(Excerpts from a dataset)
******

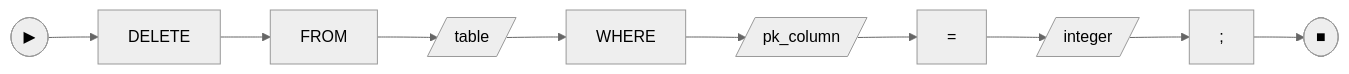
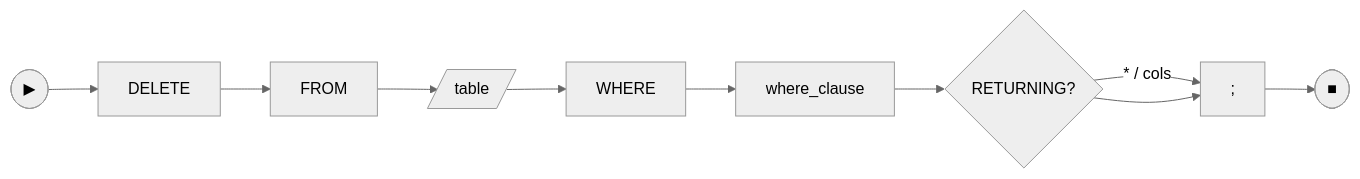
Diagram 15 of 17 in docs/SQL_REFERENCE.md (vladimiracunadev-create/gabysql), drawn with Mermaid (neutral theme) before and after one commit. The commit also changed other lines of this file and 2 other files, not shown here.

````diff
--- a/docs/SQL_REFERENCE.md
+++ b/docs/SQL_REFERENCE.md
@@ -882,5 +928,9 @@
 ```mermaid
 flowchart LR
     S([▶]) --> D[DELETE] --> F[FROM] --> T[/table/]
-    T --> WH[WHERE] --> PK[/pk_column/] --> EQ["="] --> N[/integer/] --> SEMI[";"] --> E([■])
+    T --> WH[WHERE] --> WC[where_clause]
+    WC --> RET{RETURNING?}
+    RET -- "*  /  cols" --> SEMI[";"]
+    RET --> SEMI
+    SEMI --> E([■])
 ```
````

******

ABOUT THIS TASK: For the string "SEMI", filter the data and copy out each line where it occurs.

EXERCISE OUTPUT:
-    T --> WH[WHERE] --> PK[/pk_column/] --> EQ["="] --> N[/integer/] --> SEMI[";"] --> E([■])
+    RET -- "*  /  cols" --> SEMI[";"]
+    RET --> SEMI
+    SEMI --> E([■])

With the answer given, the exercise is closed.